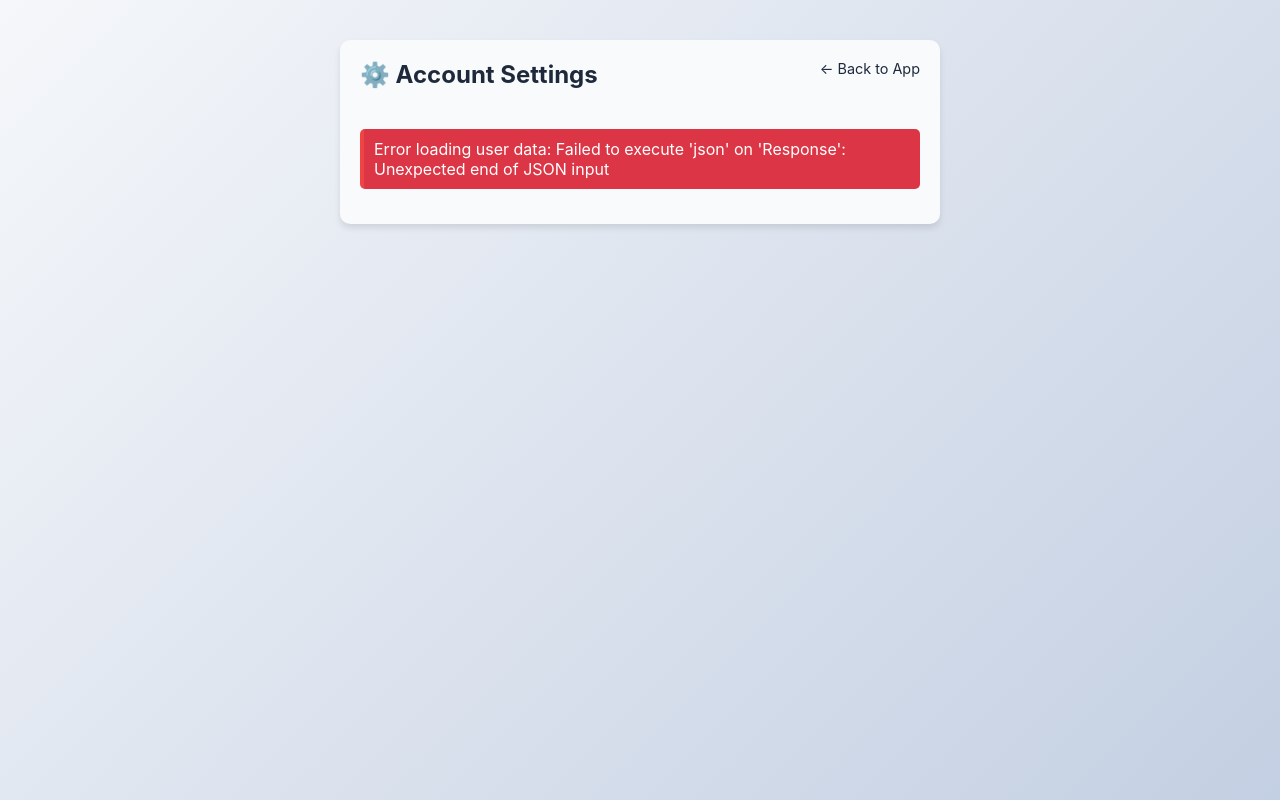
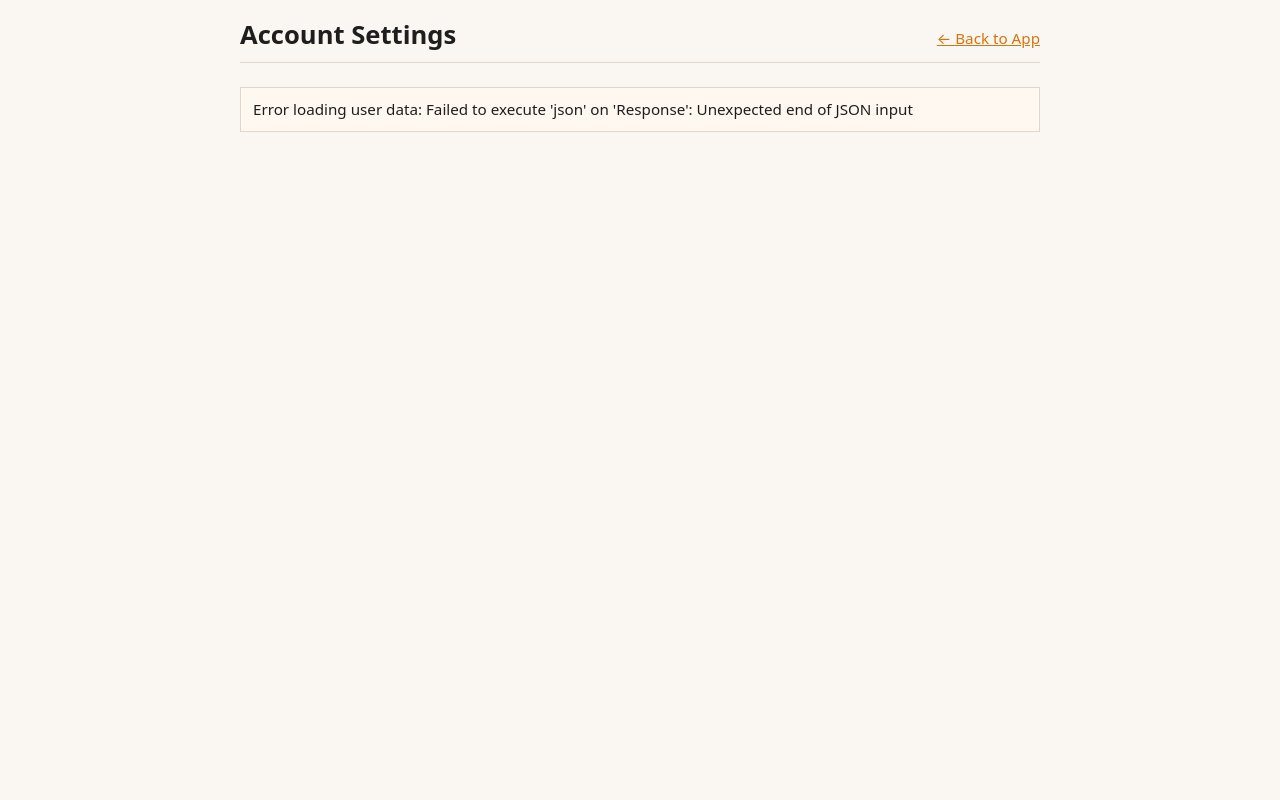
Before and after one commit to Central3465/curly-funicular, a Flask app: page /settings in a window 1280 px wide. Run offline with Flask 3, Linux system fonts and the light colour scheme; the visitor is signed in with stand-in values (Sample User, id 1); data that the repository does not hold is empty; some libraries are stand-ins or nearby versions.

Commit message:
update css for settings page

```diff
--- a/templates/settings.html
+++ b/templates/settings.html
@@ -5,206 +5,268 @@
     <meta name="viewport" content="width=device-width, initial-scale=1.0">
     <meta name="color-scheme" content="light dark">
     <title>Account Settings - Cipher App</title>
-    <link rel="stylesheet" href="{{ url_for('static', filename='style.css') }}">
     <style>
+        * {
+            box-sizing: border-box;
+            margin: 0;
+            padding: 0;
+        }
+
+        body {
+            font-family: system-ui, -apple-system, 'Segoe UI', Roboto, Arial, sans-serif;
+            background: #faf7f2;
+            color: #1e1e1e;
+            line-height: 1.5;
+            padding: 16px;
+        }
+
         .settings-container {
-            max-width: 600px;
-            margin: 20px auto;
-            padding: 20px;
-            background: var(--bg-light);
-            border-radius: 10px;
-            box-shadow: var(--shadow);
+            max-width: 800px;
+            margin: 0 auto;
+            padding: 0;
+            background: transparent;
+            border: none;
+            border-radius: 0;
+            box-shadow: none;
         }
-        .settings-container h2 {
+
+        .nav-header {
+            display: flex;
+            flex-wrap: wrap;
+            justify-content: space-between;
+            align-items: baseline;
+            margin-bottom: 24px;
+            padding-bottom: 8px;
+            border-bottom: 1px solid #e0d6cc;
+        }
+
+        .nav-header h2 {
+            font-size: 1.6rem;
+            font-weight: 600;
+            margin: 0;
+            text-align: left;
+            color: #1e1e1e;
+        }
+
+        .nav-header a {
+            color: #d9730d;
+            text-decoration: underline;
+            font-size: 0.95rem;
+            white-space: nowrap;
+        }
+
+        .nav-header a:visited {
+            color: #b35f00;
+        }
+
+        .error-message,
+        .success-message {
+            padding: 10px 12px;
+            border: 1px solid #e0d6cc;
+            background: #fff8f0;
+            color: #1e1e1e;
+            border-radius: 0;
+            margin-bottom: 16px;
+            font-size: 0.95rem;
+            display: none;
+        }
+
+        .loading {
+            padding: 24px 0;
+            text-align: left;
+            font-size: 1rem;
+            color: #5a4a3a;
+        }
+
+        .user-info {
+            background: transparent;
+            padding: 0 0 16px 0;
+            border: none;
+            border-bottom: 1px solid #e0d6cc;
+            border-radius: 0;
+            margin-bottom: 24px;
+        }
+
+        .user-info p {
+            margin: 8px 0;
+            font-size: 1rem;
+            display: flex;
+            flex-wrap: wrap;
+            gap: 8px;
+        }
+
+        .user-info strong {
+            color: #1e1e1e;
+            font-weight: 600;
+            min-width: 140px;
+            display: inline-block;
+        }
+
+        .usage-limits-section {
+            background: transparent;
+            padding: 0 0 16px 0;
+            border: none;
+            border-bottom: 1px solid #e0d6cc;
+            border-radius: 0;
+            margin-bottom: 24px;
+        }
+
+        .usage-limits-section h3 {
+            font-size: 1.3rem;
+            font-weight: 600;
+            margin: 0 0 20px 0;
+            color: #1e1e1e;
+        }
+
+        .limit-item {
+            margin-bottom: 24px;
+        }
+
+        .limit-item:last-child {
+            margin-bottom: 0;
+        }
+
+        .limit-label {
+            display: flex;
+            flex-wrap: wrap;
+            justify-content: space-between;
+            margin-bottom: 6px;
+            font-size: 1rem;
+            font-weight: 500;
+        }
+
+        .limit-label strong {
+            font-weight: 600;
+            color: #1e1e1e;
+        }
+
+        .limit-stats {
+            color: #5a4a3a;
+            font-size: 0.95rem;
+        }
+
+        .progress-bar {
+            width: 100%;
+            height: 24px;
+            background: #f0e8e0;
+            border: 1px solid #d6c6b8;
+            border-radius: 0;
+            overflow: hidden;
+        }
+
+        .progress-fill {
+            height: 100%;
+            background: #d9730d;
+            display: flex;
+            align-items: center;
+            justify-content: center;
+            color: #ffffff;
+            font-size: 0.75rem;
+            font-weight: 600;
+            transition: width 0.2s ease;
+            min-width: 30px;
+            border-radius: 0;
+        }
+
+        /* slightly deeper for visibility */
+        .progress-fill.warning {
+            background: #e07b1a;
+        }
+
+        .progress-fill.danger {
+            background: #c45a00;
+        }
+
+        .reset-time {
+            font-size: 0.9rem;
+            color: #5a4a3a;
+            margin-top: 4px;
+        }
+
+        .btn {
+            display: inline-block;
+            padding: 10px 20px;
+            border: 1px solid #d9730d;
+            border-radius: 0;
+            font-size: 1rem;
+            font-family: inherit;
+            background: #fff4e8;
+            color: #1e1e1e;
+            cursor: pointer;
             text-align: center;
-            margin-bottom: 20px;
-            font-size: 1.5rem;
-        }
-        .user-info {
-            background: var(--bg-white);
-            padding: 20px;
-            border-radius: 8px;
-            margin-bottom: 20px;
-        }
-        .user-info p {
-            margin: 12px 0;
-            font-size: 0.95rem;
-            line-height: 1.5;
-        }
-        .user-info strong {
-            color: var(--primary-color);
-            display: inline-block;
-            min-width: 120px;
-        }
-        @media (max-width: 768px) {
-            .settings-container {
-                margin: 10px;
-                padding: 15px;
-            }
-            .settings-container h2 {
-                font-size: 1.25rem;
-                margin-bottom: 15px;
-            }
-            .user-info {
-                padding: 15px;
-            }
-            .user-info p {
-                font-size: 0.9rem;
-            }
-        }
-        .btn {
-            padding: 12px 24px;
-            border: none;
-            border-radius: 5px;
-            font-size: 14px;
-            cursor: pointer;
-            transition: background-color 0.3s;
-            margin-right: 10px;
+            line-height: 1.2;
+            margin-right: 12px;
+            transition: background 0.15s;
             touch-action: manipulation;
         }
-        .btn-primary {
-            background: var(--primary-color);
-            color: white;
+
+        .btn:hover {
+            background: #ffe8d4;
+            border-color: #b35f00;
         }
-        .btn-primary:hover {
-            background: var(--primary-hover);
+
+        .btn-primary,
+        .btn-secondary,
+        .btn-danger {
+            background: #fff4e8;
+            color: #1e1e1e;
+            border: 1px solid #d9730d;
         }
-        .btn-secondary {
-            background: #6c757d;
-            color: white;
+
+        .btn-primary:hover,
+        .btn-secondary:hover,
+        .btn-danger:hover {
+            background: #ffe8d4;
         }
-        .btn-secondary:hover {
-            background: #5a6268;
-        }
-        .btn-danger {
-            background: #dc3545;
-            color: white;
-        }
-        .btn-danger:hover {
-            background: #c82333;
-        }
-        @media (max-width: 768px) {
+
+        @media (max-width: 600px) {
+            body {
+                padding: 12px;
+            }
+
+            .nav-header {
+                flex-direction: column;
+                align-items: flex-start;
+                gap: 6px;
+            }
+
+            .nav-header h2 {
+                font-size: 1.4rem;
+            }
+
+            .user-info p {
+                flex-direction: column;
+                gap: 2px;
+            }
+
+            .user-info strong {
+                min-width: auto;
+                display: block;
+            }
+
+            .limit-label {
+                flex-direction: column;
+                gap: 2px;
+            }
+
             .btn {
-                padding: 14px 20px;
-                font-size: 15px;
                 display: block;
                 width: 100%;
                 margin-right: 0;
                 margin-bottom: 10px;
+                padding: 12px 16px;
             }
-        }
-        .error-message {
-            background: #dc3545;
-            color: white;
-            padding: 10px;
-            border-radius: 5px;
-            margin-top: 10px;
-            display: none;
-        }
-        .success-message {
-            background: #28a745;
-            color: white;
-            padding: 10px;
-            border-radius: 5px;
-            margin-top: 10px;
-            display: none;
-        }
-        .loading {
-            text-align: center;
-            padding: 20px;
-        }
-        .nav-header {
-            display: flex;
-            justify-content: space-between;
-            align-items: flex-start;
-            margin-bottom: 20px;
-            gap: 10px;
-        }
-        .nav-header a {
-            color: var(--text-primary);
-            text-decoration: none;
-            white-space: nowrap;
-            font-size: 0.9rem;
-        }
-        .nav-header a:hover {
-            text-decoration: underline;
-        }
-        @media (max-width: 768px) {
-            .nav-header {
-                flex-direction: column;
-                align-items: flex-start;
+
+            .btn:last-child {
+                margin-bottom: 0;
             }
-            .nav-header a {
-                font-size: 0.85rem;
-            }
-        }
-        .usage-limits-section {
-            background: var(--bg-white);
-            padding: 20px;
-            border-radius: 8px;
-            margin-bottom: 20px;
-        }
-        .usage-limits-section h3 {
-            margin-top: 0;
-            margin-bottom: 15px;
-            color: var(--text-primary);
-        }
-        .limit-item {
-            margin-bottom: 20px;
-        }
-        .limit-item:last-child {
-            margin-bottom: 0;
-        }
-        .limit-label {
-            display: flex;
-            justify-content: space-between;
-            margin-bottom: 8px;
-            font-size: 0.9rem;
-        }
-        .limit-label strong {
-            color: var(--primary-color);
-        }
-        .limit-stats {
-            color: var(--text-secondary);
-            font-size: 0.85rem;
-        }
-        .progress-bar {
-            width: 100%;
-            height: 24px;
-            background: var(--bg-light);
-            border-radius: 4px;
-            overflow: hidden;
-            border: 1px solid var(--border-color);
-        }
-        .progress-fill {
-            height: 100%;
-            background: linear-gradient(90deg, var(--primary-color), var(--secondary-color));
-            display: flex;
-            align-items: center;
-            justify-content: center;
-            color: white;
-            font-size: 0.75rem;
-            font-weight: bold;
-            transition: width 0.3s ease;
-            min-width: 30px;
-        }
-        .progress-fill.warning {
-            background: linear-gradient(90deg, #ff9800, #f57c00);
-        }
-        .progress-fill.danger {
-            background: linear-gradient(90deg, #ef4444, #dc2626);
-        }
-        .reset-time {
-            font-size: 0.8rem;
-            color: var(--text-secondary);
-            margin-top: 4px;
         }
     </style>
 </head>
 <body>
     <div class="settings-container">
         <div class="nav-header">
-            <h2>⚙️ Account Settings</h2>
+            <h2>Account Settings</h2>
             <a href="/">← Back to App</a>
         </div>
 
@@ -221,7 +283,7 @@
             </div>
 
             <div class="usage-limits-section">
-                <h3>📊 Usage Limits</h3>
+                <h3>Usage Limits</h3>
 
                 <div class="limit-item">
                     <div class="limit-label">
@@ -377,11 +439,9 @@
 
                 const statusSpan = document.getElementById('user-status');
                 if (data.banned) {
-                    statusSpan.textContent = 'Banned ⚠️';
-                    statusSpan.style.color = 'var(--error-color)';
+                    statusSpan.textContent = 'Banned';
                 } else {
-                    statusSpan.textContent = 'Active ✓';
-                    statusSpan.style.color = 'var(--success-color)';
+                    statusSpan.textContent = 'Active';
                 }
 
                 await loadUsageLimits();
```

* * *

◆ Required work: From the entries above, extract every line where the word "progress" appears.

◆ Response below:
+        .progress-bar {
+        .progress-fill {
+        .progress-fill.warning {
+        .progress-fill.danger {
-        .progress-bar {
-        .progress-fill {
-        .progress-fill.warning {
-        .progress-fill.danger {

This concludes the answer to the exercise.